What is being asked
Please return every line in the entries below with the word "span" in it.

Web interface edit records
━━━━━━━━━━━━━━━━━━━━
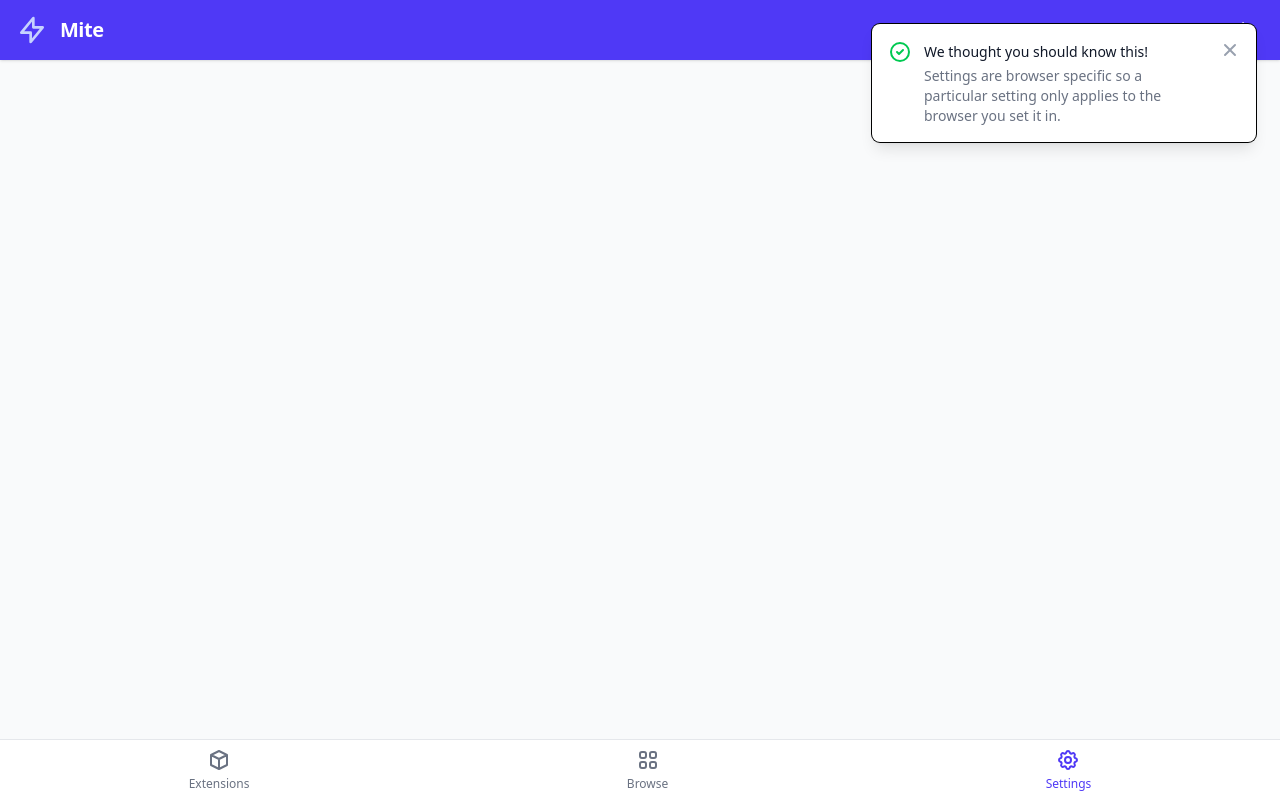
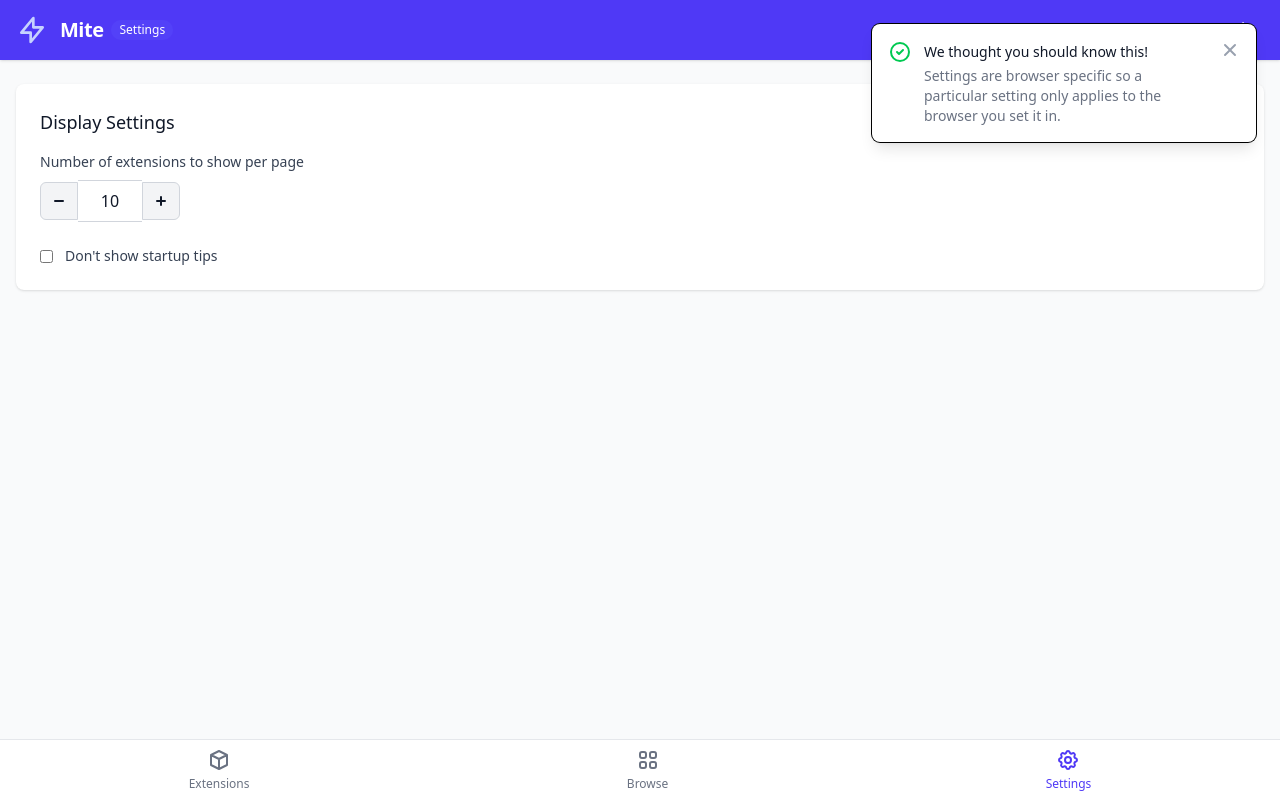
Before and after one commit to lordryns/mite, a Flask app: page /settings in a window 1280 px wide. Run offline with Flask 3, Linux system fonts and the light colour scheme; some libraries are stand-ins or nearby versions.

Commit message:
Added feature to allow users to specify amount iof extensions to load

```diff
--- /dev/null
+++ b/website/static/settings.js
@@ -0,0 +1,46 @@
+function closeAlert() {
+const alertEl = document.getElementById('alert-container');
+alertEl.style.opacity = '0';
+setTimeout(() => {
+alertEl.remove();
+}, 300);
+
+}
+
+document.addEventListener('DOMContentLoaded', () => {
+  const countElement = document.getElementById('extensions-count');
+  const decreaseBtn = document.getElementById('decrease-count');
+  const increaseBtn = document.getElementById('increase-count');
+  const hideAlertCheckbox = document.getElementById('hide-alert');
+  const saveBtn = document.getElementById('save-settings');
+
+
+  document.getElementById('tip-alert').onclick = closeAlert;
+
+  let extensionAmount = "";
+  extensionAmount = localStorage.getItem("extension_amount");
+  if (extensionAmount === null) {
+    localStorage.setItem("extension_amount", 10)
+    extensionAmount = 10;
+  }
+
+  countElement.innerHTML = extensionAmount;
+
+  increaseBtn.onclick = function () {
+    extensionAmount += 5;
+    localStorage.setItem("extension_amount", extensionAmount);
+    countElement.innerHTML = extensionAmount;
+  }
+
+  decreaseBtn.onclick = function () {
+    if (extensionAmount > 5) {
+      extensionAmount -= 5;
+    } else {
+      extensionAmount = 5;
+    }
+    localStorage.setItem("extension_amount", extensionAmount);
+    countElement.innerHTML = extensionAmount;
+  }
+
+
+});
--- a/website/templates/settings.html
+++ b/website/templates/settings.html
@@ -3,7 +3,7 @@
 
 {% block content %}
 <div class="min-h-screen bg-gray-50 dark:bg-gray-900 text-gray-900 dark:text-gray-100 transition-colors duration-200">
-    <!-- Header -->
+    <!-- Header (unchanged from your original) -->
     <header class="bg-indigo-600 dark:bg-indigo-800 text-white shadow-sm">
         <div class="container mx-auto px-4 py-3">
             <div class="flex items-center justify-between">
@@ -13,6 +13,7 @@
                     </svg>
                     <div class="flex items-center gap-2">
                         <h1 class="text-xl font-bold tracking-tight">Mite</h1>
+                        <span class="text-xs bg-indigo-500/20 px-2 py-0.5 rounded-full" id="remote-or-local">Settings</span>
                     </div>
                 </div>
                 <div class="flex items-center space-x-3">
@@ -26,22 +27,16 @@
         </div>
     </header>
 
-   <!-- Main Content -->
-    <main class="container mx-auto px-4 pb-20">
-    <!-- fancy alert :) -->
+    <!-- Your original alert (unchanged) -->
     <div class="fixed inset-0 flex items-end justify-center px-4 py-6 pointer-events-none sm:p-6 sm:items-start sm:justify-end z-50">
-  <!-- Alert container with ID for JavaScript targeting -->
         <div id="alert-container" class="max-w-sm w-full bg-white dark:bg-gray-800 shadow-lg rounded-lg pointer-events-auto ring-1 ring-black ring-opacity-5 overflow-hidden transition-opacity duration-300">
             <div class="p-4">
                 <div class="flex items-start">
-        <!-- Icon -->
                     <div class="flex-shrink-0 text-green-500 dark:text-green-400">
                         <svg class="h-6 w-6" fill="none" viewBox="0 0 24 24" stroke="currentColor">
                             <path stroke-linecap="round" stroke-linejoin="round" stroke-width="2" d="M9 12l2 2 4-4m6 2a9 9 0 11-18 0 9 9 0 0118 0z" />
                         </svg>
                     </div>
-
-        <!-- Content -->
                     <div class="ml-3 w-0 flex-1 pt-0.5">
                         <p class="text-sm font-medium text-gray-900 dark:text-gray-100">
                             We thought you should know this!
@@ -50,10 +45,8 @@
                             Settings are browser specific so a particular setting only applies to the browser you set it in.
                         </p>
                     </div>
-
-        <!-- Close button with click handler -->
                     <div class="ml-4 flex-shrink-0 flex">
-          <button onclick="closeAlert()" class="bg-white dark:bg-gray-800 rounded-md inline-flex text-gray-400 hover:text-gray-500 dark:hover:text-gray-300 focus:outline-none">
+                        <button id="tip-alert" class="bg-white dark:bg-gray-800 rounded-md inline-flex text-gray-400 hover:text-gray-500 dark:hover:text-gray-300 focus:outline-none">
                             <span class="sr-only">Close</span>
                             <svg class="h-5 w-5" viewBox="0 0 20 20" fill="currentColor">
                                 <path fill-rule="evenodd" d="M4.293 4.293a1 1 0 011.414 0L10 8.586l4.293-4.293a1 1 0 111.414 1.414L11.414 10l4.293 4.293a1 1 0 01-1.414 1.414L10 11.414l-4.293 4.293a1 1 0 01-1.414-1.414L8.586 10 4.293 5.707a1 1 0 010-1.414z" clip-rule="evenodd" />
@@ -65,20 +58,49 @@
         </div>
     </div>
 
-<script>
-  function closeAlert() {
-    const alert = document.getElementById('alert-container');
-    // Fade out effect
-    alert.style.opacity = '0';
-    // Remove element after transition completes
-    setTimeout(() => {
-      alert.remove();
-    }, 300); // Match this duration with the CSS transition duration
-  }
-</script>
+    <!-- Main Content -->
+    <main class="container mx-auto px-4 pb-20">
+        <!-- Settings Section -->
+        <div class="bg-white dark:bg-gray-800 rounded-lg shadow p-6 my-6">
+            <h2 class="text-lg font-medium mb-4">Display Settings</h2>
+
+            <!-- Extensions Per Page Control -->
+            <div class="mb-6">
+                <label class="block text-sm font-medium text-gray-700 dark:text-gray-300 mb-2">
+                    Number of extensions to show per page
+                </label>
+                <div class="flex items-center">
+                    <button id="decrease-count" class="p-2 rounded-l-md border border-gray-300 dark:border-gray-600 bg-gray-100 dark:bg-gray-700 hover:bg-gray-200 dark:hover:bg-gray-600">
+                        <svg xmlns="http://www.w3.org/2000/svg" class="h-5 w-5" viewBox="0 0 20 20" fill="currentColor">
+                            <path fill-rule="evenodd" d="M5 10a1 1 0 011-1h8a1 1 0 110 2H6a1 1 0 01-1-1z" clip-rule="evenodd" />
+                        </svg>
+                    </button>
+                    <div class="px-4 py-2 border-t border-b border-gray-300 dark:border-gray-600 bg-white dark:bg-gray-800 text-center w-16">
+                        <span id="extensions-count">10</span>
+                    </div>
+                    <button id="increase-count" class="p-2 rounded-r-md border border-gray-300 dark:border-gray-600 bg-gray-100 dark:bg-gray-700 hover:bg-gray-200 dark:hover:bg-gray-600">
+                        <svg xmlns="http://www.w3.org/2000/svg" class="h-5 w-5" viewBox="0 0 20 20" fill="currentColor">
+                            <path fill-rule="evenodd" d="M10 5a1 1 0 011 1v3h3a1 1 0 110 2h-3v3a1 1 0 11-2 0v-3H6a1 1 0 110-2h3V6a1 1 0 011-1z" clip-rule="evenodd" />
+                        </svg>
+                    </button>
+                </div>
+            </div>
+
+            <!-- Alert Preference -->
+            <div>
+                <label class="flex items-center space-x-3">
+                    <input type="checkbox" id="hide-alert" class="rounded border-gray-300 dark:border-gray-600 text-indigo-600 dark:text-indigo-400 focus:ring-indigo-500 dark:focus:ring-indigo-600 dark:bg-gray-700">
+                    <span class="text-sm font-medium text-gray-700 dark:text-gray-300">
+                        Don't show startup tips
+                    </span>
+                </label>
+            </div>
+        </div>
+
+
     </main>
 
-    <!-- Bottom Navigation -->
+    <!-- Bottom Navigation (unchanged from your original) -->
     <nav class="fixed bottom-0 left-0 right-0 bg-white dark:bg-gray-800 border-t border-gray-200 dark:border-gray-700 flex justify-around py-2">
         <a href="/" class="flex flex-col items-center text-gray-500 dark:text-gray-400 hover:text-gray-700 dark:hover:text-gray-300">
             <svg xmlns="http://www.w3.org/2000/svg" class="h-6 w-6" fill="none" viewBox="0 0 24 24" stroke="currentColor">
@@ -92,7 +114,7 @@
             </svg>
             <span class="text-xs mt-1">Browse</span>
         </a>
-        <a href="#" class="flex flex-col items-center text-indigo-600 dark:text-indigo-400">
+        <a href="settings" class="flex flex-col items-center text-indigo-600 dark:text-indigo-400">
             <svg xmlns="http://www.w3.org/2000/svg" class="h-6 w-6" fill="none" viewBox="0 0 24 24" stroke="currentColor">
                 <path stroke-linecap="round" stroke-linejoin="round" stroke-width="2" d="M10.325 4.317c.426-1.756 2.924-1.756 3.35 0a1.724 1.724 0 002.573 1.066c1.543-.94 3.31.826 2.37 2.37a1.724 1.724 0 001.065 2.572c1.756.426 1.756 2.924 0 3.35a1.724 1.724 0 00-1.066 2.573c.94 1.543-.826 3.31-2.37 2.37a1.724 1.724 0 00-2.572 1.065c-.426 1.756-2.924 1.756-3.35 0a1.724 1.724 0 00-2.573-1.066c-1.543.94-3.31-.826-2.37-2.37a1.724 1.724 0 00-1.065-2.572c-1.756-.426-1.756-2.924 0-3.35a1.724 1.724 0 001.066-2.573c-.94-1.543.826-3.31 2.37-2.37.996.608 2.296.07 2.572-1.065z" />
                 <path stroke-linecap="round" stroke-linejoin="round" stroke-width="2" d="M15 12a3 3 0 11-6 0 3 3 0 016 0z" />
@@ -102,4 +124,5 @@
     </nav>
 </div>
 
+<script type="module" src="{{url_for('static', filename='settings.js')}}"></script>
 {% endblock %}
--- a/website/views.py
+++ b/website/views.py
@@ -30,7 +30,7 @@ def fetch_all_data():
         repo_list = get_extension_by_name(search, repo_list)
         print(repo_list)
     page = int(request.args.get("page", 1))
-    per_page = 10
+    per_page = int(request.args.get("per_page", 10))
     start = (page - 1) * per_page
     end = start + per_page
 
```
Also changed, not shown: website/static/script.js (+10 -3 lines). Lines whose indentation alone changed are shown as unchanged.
━━━━━━━━━━━━━━━━━━━━
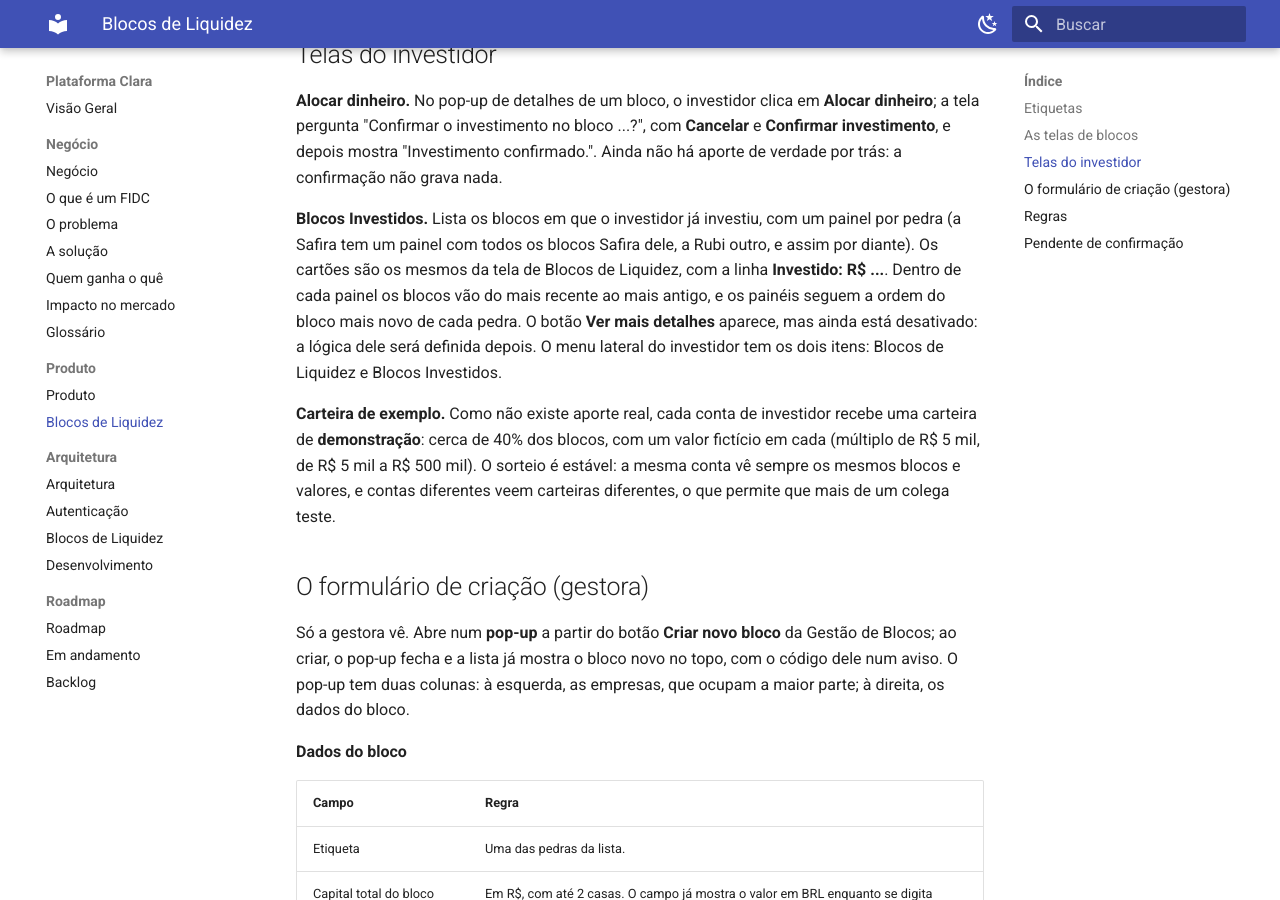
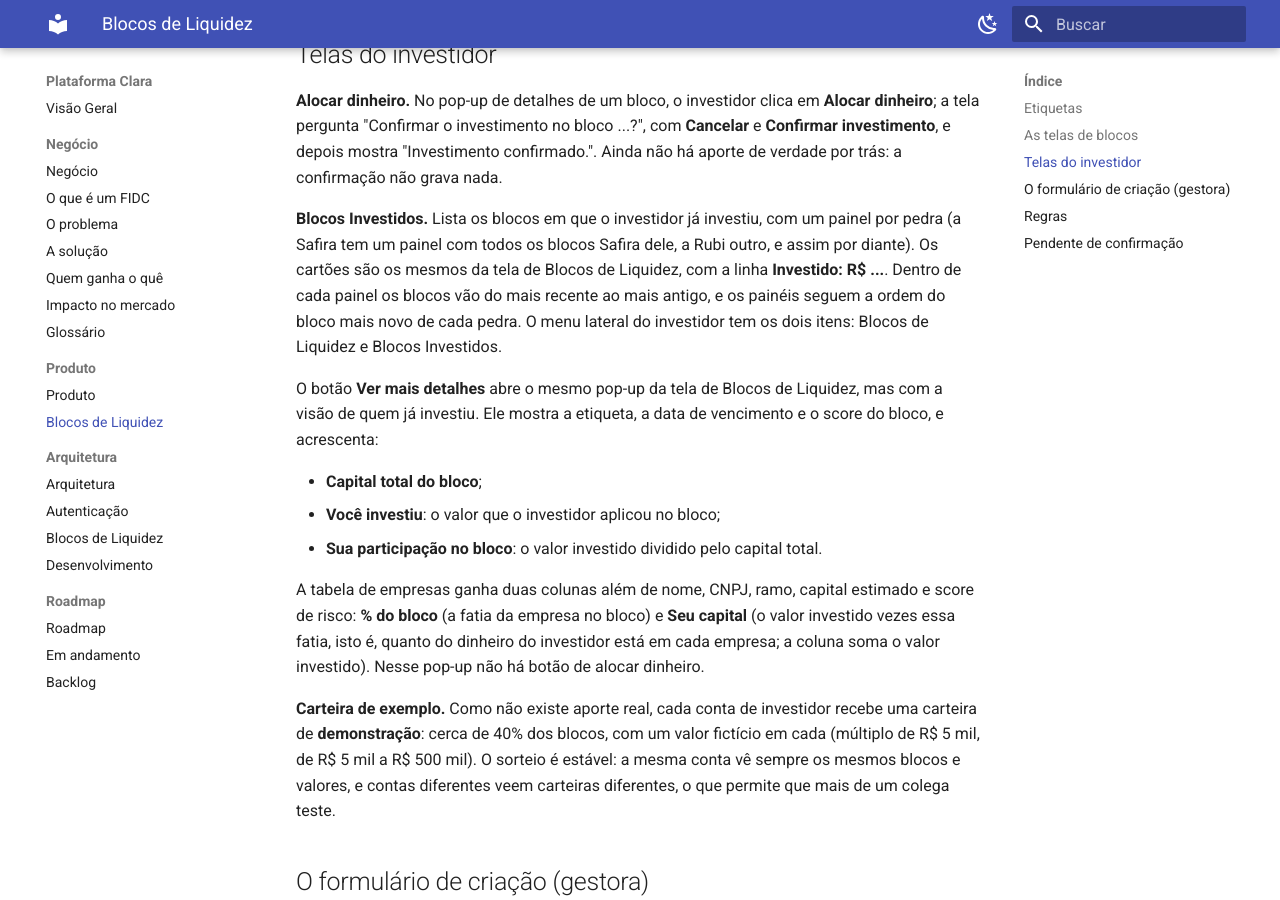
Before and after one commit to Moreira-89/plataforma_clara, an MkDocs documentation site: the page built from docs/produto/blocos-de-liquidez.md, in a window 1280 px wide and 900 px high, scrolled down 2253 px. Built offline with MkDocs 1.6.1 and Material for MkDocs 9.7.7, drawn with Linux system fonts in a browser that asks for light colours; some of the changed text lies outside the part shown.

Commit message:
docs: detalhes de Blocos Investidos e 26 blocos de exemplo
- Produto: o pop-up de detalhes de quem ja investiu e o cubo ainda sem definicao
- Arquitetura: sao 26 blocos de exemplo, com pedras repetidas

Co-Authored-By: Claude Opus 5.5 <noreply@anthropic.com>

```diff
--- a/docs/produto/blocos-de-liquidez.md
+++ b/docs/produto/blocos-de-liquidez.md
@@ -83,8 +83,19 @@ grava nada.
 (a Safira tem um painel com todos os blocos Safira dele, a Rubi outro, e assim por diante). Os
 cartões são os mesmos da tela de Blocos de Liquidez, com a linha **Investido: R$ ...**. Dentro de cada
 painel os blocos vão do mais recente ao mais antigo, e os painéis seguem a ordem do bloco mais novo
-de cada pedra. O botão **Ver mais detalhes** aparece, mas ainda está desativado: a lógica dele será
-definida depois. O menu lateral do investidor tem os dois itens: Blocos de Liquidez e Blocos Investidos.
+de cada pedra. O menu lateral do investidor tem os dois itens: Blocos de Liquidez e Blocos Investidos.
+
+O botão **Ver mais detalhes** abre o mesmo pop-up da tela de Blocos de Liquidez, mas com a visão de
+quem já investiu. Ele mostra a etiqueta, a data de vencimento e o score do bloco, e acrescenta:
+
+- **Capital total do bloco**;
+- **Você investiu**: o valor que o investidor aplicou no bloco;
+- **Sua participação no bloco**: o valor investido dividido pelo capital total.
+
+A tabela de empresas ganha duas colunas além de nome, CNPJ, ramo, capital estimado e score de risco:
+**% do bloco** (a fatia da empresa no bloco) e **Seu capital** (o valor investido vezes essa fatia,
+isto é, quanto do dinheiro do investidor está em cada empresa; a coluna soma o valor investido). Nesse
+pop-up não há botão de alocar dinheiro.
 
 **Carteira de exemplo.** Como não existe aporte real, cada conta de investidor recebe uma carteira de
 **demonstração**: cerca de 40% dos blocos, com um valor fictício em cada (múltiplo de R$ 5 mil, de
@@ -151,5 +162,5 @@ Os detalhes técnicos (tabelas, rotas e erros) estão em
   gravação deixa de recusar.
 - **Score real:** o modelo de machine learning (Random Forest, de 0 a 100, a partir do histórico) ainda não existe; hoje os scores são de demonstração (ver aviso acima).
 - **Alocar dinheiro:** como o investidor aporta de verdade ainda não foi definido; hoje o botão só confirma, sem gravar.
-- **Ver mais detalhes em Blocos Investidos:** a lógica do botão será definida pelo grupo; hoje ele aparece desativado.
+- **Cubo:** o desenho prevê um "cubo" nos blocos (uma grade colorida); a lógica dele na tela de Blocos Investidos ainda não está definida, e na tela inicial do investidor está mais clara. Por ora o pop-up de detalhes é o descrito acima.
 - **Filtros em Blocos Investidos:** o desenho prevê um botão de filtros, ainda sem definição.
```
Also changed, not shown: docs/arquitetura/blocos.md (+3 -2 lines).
━━━━━━━━━━━━━━━━━━━━
Solved exercise
+                        <span class="text-xs bg-indigo-500/20 px-2 py-0.5 rounded-full" id="remote-or-local">Settings</span>
                             <span class="sr-only">Close</span>
+                        <span id="extensions-count">10</span>
+                    <span class="text-sm font-medium text-gray-700 dark:text-gray-300">
+                    </span>
             <span class="text-xs mt-1">Browse</span>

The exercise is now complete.